The airline will then fly the aircraft onwards to London via Dubai.
The first Royal Brunei Dreamliner flight to Australia touched down at Melbourne Airport on Thursday morning at 6.46am.
The airline's deputy chairman Dermot Mannion said Australia had become a growing market for Royal Brunei.
"We have been operating a service to Australia for three years but with this launch, Royal Brunei Airlines now becomes the first airline in the world to offer an exclusive Dreamliner service on all long-haul flights," he said.
The airline also marked the launch of the Dreamliner flights with the unveiling of new crew uniforms and the announcement of an airfare sale, including return flights from London for Melbourne for $1387.
The 787 Dreamliner is the first airliner to be made of carbon fibre, not aluminium, and promises airlines more fuel efficiency – a saving of 20 per cent. It also offers 20 per cent less carbon dioxide emissions than comparable aircraft.
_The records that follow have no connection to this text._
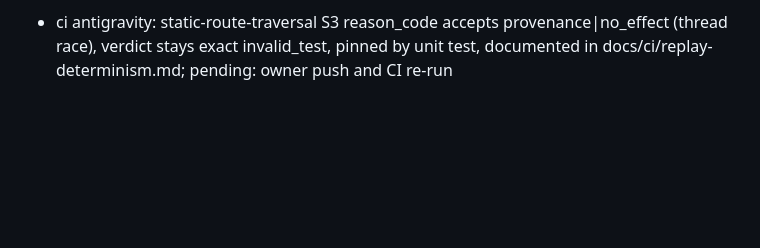
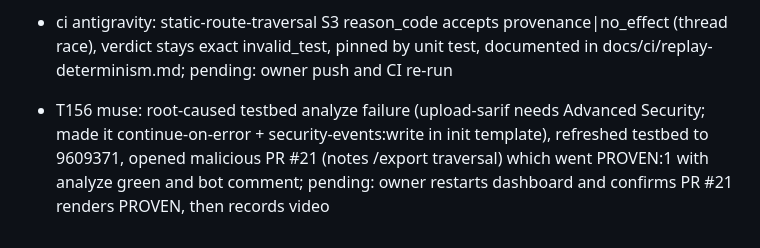
Before and after one commit to Diego-do-na/Exhibit-A, a Markdown page: docs/common.md, the part around the change. GitHub-like rendering; blank space fills up the shorter version.

Commit message:
Bitacora T156: testbed PR 21 PROVEN end to end.

```diff
--- a/docs/common.md
+++ b/docs/common.md
@@ -202,3 +202,4 @@ Protocol:
 - dashboard grok: restored Path/Graph chips on run pages (pytest frames dropped), KPI/timeline overlap, expand-chart crash, PROVEN/NOT PROVEN titles, hide empty median/refusal/heatmap cards; pending: owner refresh of the running dashboard
 - ci grok: TS graph walk uses lstat not Dirent d_type; dos_probe miss returns 0.0 so compact redos is stably discarded_unproven; sandbox cpu ulimit 4x wall and replay slack 360s so static-route S3 stays provenance; shard job timeout 40m; pending: owner push for CI re-run
 - ci antigravity: static-route-traversal S3 reason_code accepts provenance|no_effect (thread race), verdict stays exact invalid_test, pinned by unit test, documented in docs/ci/replay-determinism.md; pending: owner push and CI re-run
+- T156 muse: root-caused testbed analyze failure (upload-sarif needs Advanced Security; made it continue-on-error + security-events:write in init template), refreshed testbed to 9609371, opened malicious PR #21 (notes /export traversal) which went PROVEN:1 with analyze green and bot comment; pending: owner restarts dashboard and confirms PR #21 renders PROVEN, then records video
```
The aircraft promises a better experience for passengers too. The cabin air is, unlike other aircraft, drawn directly from outside, rather than through the engines, meaning it is fresher. The air is also more humid, and pressurised at a lower level – the theory being that passengers will feel better at the end of their flights. There are also larger windows and a more spacious cabin.
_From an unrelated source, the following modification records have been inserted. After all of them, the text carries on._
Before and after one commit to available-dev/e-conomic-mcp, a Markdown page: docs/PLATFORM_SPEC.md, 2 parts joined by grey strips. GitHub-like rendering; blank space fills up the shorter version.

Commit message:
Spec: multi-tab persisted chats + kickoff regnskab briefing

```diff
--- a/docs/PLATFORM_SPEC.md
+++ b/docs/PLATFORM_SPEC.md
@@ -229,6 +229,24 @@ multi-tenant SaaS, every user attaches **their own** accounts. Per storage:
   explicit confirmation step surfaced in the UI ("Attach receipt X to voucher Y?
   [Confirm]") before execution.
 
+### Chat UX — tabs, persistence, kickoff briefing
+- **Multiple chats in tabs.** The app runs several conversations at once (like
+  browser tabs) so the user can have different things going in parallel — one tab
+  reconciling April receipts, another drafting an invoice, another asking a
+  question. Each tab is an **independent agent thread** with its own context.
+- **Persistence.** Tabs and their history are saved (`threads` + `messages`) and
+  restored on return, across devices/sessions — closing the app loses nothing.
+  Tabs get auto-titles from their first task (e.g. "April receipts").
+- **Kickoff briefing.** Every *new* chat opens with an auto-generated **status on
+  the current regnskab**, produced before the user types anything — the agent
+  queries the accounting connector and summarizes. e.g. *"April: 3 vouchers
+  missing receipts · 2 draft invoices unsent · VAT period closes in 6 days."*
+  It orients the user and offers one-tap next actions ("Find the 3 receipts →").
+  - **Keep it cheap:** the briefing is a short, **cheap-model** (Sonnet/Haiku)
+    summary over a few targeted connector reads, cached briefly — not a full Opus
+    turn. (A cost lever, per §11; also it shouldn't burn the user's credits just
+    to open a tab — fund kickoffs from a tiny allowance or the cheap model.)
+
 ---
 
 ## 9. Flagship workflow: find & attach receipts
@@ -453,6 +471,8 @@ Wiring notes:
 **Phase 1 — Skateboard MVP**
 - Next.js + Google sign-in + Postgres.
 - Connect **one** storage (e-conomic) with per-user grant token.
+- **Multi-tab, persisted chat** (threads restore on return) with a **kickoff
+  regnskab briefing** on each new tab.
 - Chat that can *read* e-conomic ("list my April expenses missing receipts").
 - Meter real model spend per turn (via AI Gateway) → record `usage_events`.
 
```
But the introduction of the new aircraft has not been without it's problems. Delayed for several years, the Dreamliner has faced criticism over its reliability from some carriers and all active aircraft were grounded for three months last year after a battery fire on one Dreamliner. The incident forced Boeing to re-design the powerful lithium-ion battery and enclose it in a tough new steel containment box.
Boeing admitted in January it was not satisfied with the aircraft's performance. The Dreamliner's reliability rate was at about 98 per cent, meaning two out of every 100 flights were delayed for mechanical problems - up from 97 per cent in October but still short of Boeing's target. The company aims to have the reliability up to the level of it's long-range 777 model, which has a reliability rate of 99.4 per cent.
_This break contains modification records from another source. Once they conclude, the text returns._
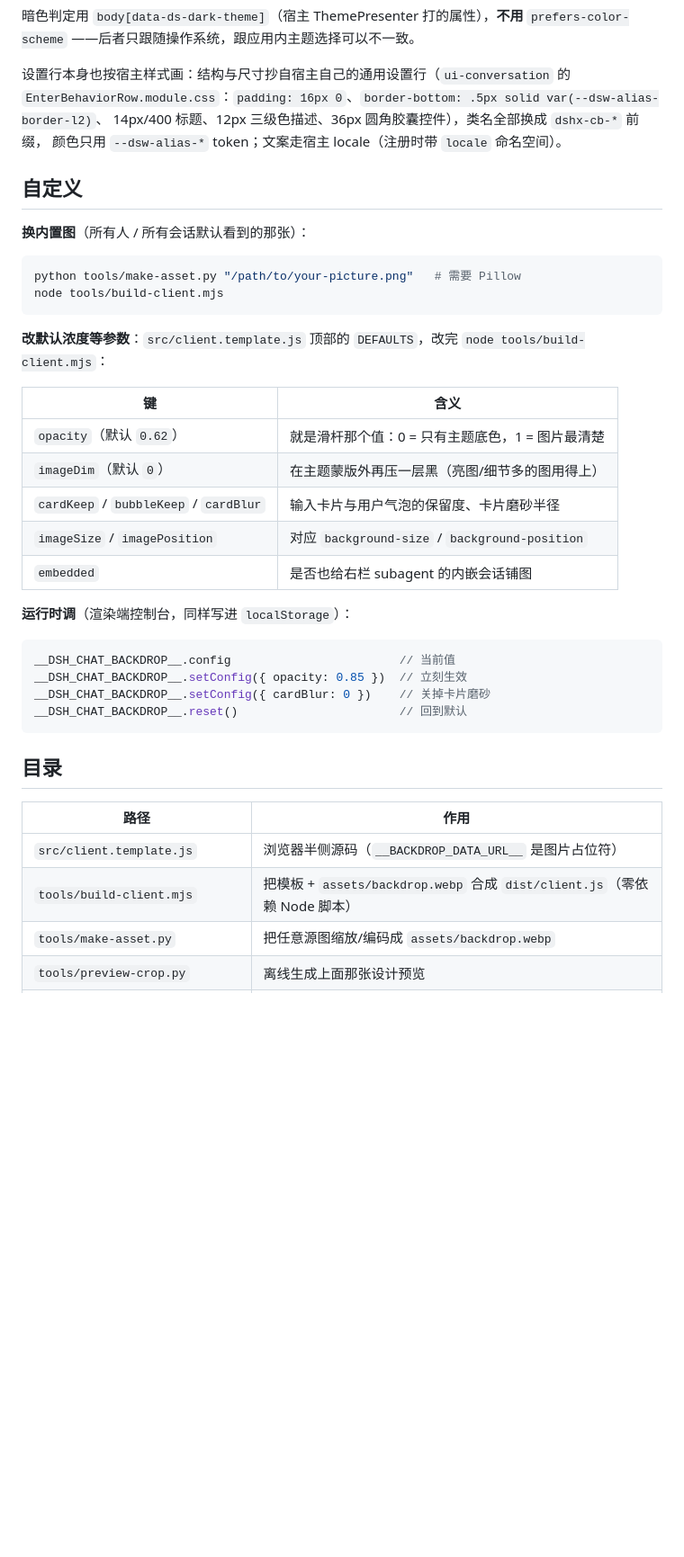
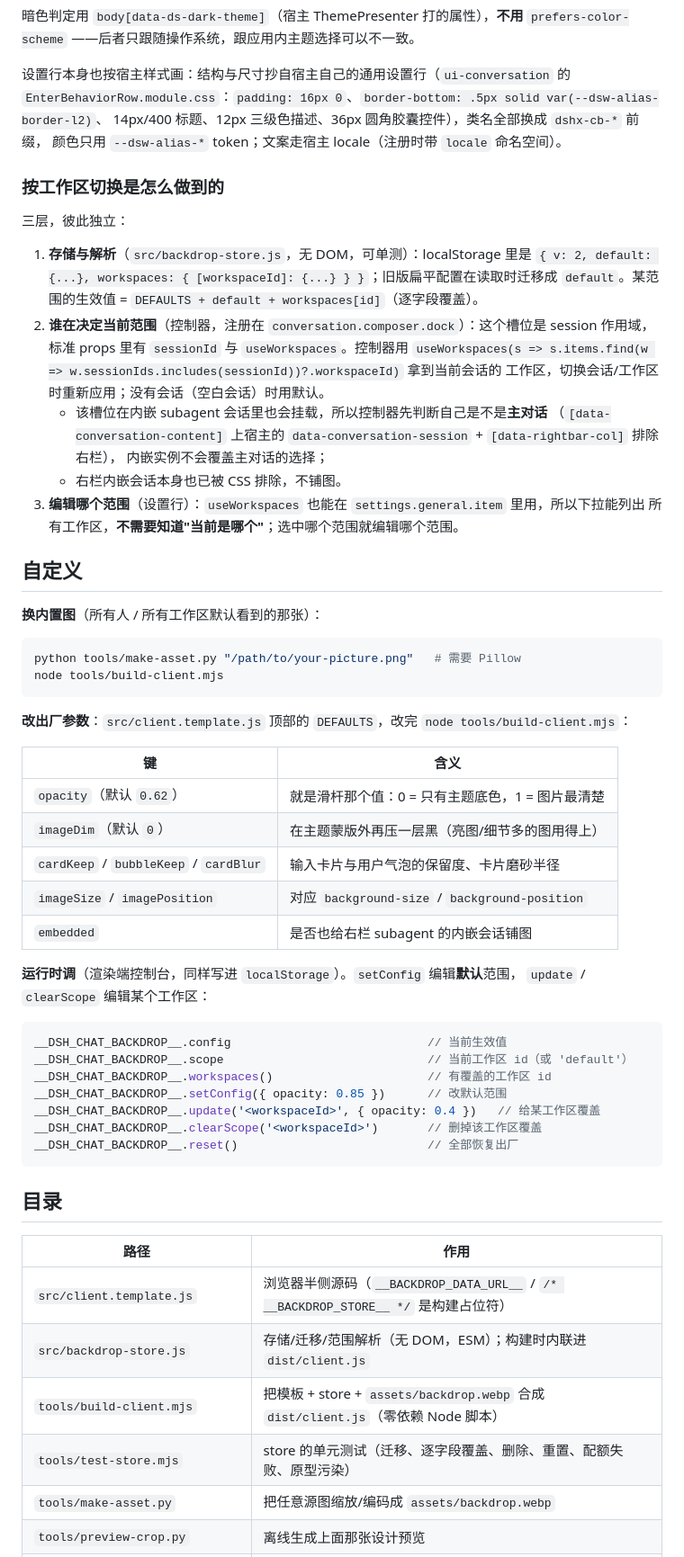
Before and after one commit to Ternity/dsh-plugin-chat-backdrop, a Markdown page: README.md, the part around one of its changes. Shown at 90% size. Drawn GitHub-style; blank space fills up the shorter version.

````diff
--- a/README.md
+++ b/README.md
@@ -138,16 +153,34 @@ DSH 的聊天区里每个关键表面都只从**一个主题 token** 取色，
 14px/400 标题、12px 三级色描述、36px 圆角胶囊控件），类名全部换成 `dshx-cb-*` 前缀，
 颜色只用 `--dsw-alias-*` token；文案走宿主 locale（注册时带 `locale` 命名空间）。
 
+### 按工作区切换是怎么做到的
+
+三层，彼此独立：
+
+1. **存储与解析**（`src/backdrop-store.js`，无 DOM，可单测）：localStorage 里是
+   `{ v: 2, default: {...}, workspaces: { [workspaceId]: {...} } }`；旧版扁平配置在读取时迁移成
+   `default`。某范围的生效值 = `DEFAULTS + default + workspaces[id]`（逐字段覆盖）。
+2. **谁在决定当前范围**（控制器，注册在 `conversation.composer.dock`）：这个槽位是 session 作用域，
+   标准 props 里有 `sessionId` 与 `useWorkspaces`。控制器用
+   `useWorkspaces(s => s.items.find(w => w.sessionIds.includes(sessionId))?.workspaceId)` 拿到当前会话的
+   工作区，切换会话/工作区时重新应用；没有会话（空白会话）时用默认。
+   - 该槽位在内嵌 subagent 会话里也会挂载，所以控制器先判断自己是不是**主对话**
+     （`[data-conversation-content]` 上宿主的 `data-conversation-session` + `[data-rightbar-col]` 排除右栏），
+     内嵌实例不会覆盖主对话的选择；
+   - 右栏内嵌会话本身也已被 CSS 排除，不铺图。
+3. **编辑哪个范围**（设置行）：`useWorkspaces` 也能在 `settings.general.item` 里用，所以下拉能列出
+   所有工作区，**不需要知道"当前是哪个"**；选中哪个范围就编辑哪个范围。
+
 ## 自定义
 
-**换内置图**（所有人 / 所有会话默认看到的那张）：
+**换内置图**（所有人 / 所有工作区默认看到的那张）：
 
 ```bash
 python tools/make-asset.py "/path/to/your-picture.png"   # 需要 Pillow
 node tools/build-client.mjs
 ```
 
-**改默认浓度等参数**：`src/client.template.js` 顶部的 `DEFAULTS`，改完 `node tools/build-client.mjs`：
+**改出厂参数**：`src/client.template.js` 顶部的 `DEFAULTS`，改完 `node tools/build-client.mjs`：
 
 | 键 | 含义 |
 |---|---|
@@ -157,21 +190,27 @@ node tools/build-client.mjs
 | `imageSize` / `imagePosition` | 对应 `background-size` / `background-position` |
 | `embedded` | 是否也给右栏 subagent 的内嵌会话铺图 |
 
-**运行时调**（渲染端控制台，同样写进 `localStorage`）：
+**运行时调**（渲染端控制台，同样写进 `localStorage`）。`setConfig` 编辑**默认**范围，
+`update` / `clearScope` 编辑某个工作区：
 
 ```js
-__DSH_CHAT_BACKDROP__.config                        // 当前值
-__DSH_CHAT_BACKDROP__.setConfig({ opacity: 0.85 })  // 立刻生效
-__DSH_CHAT_BACKDROP__.setConfig({ cardBlur: 0 })    // 关掉卡片磨砂
-__DSH_CHAT_BACKDROP__.reset()                       // 回到默认
+__DSH_CHAT_BACKDROP__.config                            // 当前生效值
+__DSH_CHAT_BACKDROP__.scope                             // 当前工作区 id（或 'default'）
+__DSH_CHAT_BACKDROP__.workspaces()                      // 有覆盖的工作区 id
+__DSH_CHAT_BACKDROP__.setConfig({ opacity: 0.85 })      // 改默认范围
+__DSH_CHAT_BACKDROP__.update('<workspaceId>', { opacity: 0.4 })   // 给某工作区覆盖
+__DSH_CHAT_BACKDROP__.clearScope('<workspaceId>')       // 删掉该工作区覆盖
+__DSH_CHAT_BACKDROP__.reset()                           // 全部恢复出厂
 ```
 
 ## 目录
 
 | 路径 | 作用 |
 |---|---|
-| `src/client.template.js` | 浏览器半侧源码（`__BACKDROP_DATA_URL__` 是图片占位符） |
-| `tools/build-client.mjs` | 把模板 + `assets/backdrop.webp` 合成 `dist/client.js`（零依赖 Node 脚本） |
+| `src/client.template.js` | 浏览器半侧源码（`__BACKDROP_DATA_URL__` / `/* __BACKDROP_STORE__ */` 是构建占位符） |
+| `src/backdrop-store.js` | 存储/迁移/范围解析（无 DOM，ESM）；构建时内联进 `dist/client.js` |
+| `tools/build-client.mjs` | 把模板 + store + `assets/backdrop.webp` 合成 `dist/client.js`（零依赖 Node 脚本） |
+| `tools/test-store.mjs` | store 的单元测试（迁移、逐字段覆盖、删除、重置、配额失败、原型污染） |
 | `tools/make-asset.py` | 把任意源图缩放/编码成 `assets/backdrop.webp` |
 | `tools/preview-crop.py` | 离线生成上面那张设计预览 |
 | `dist/client.js` | 真正被宿主伺服给浏览器的产物（**提交进仓库**，不要手改） |
````
Also changed, not shown: other parts of README.md (+46 -24 lines), docs/design-preview.jpg (added), docs/design-preview.png (deleted), 9 other files.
Royal Brunei is the third airline to fly the Dreamliner 787-8 to Australia, joining Air India, who also fly Dreamliners to London via Delhi, and Jetstar.
Last month United Airlines announced it would start flying 787-9 Dreamliners to Melbourne as the first route for the new, long-range version of the aircraft.
Australia is proving a popular destination for the new 787-9, with Air New Zealand choosing Auckland-Perth as its first commercial route from October.
Note: an earlier version of this story said Royal Brunei Airlines were the first to offer Australia-London flight on board the Dreamliner. This was incorrect.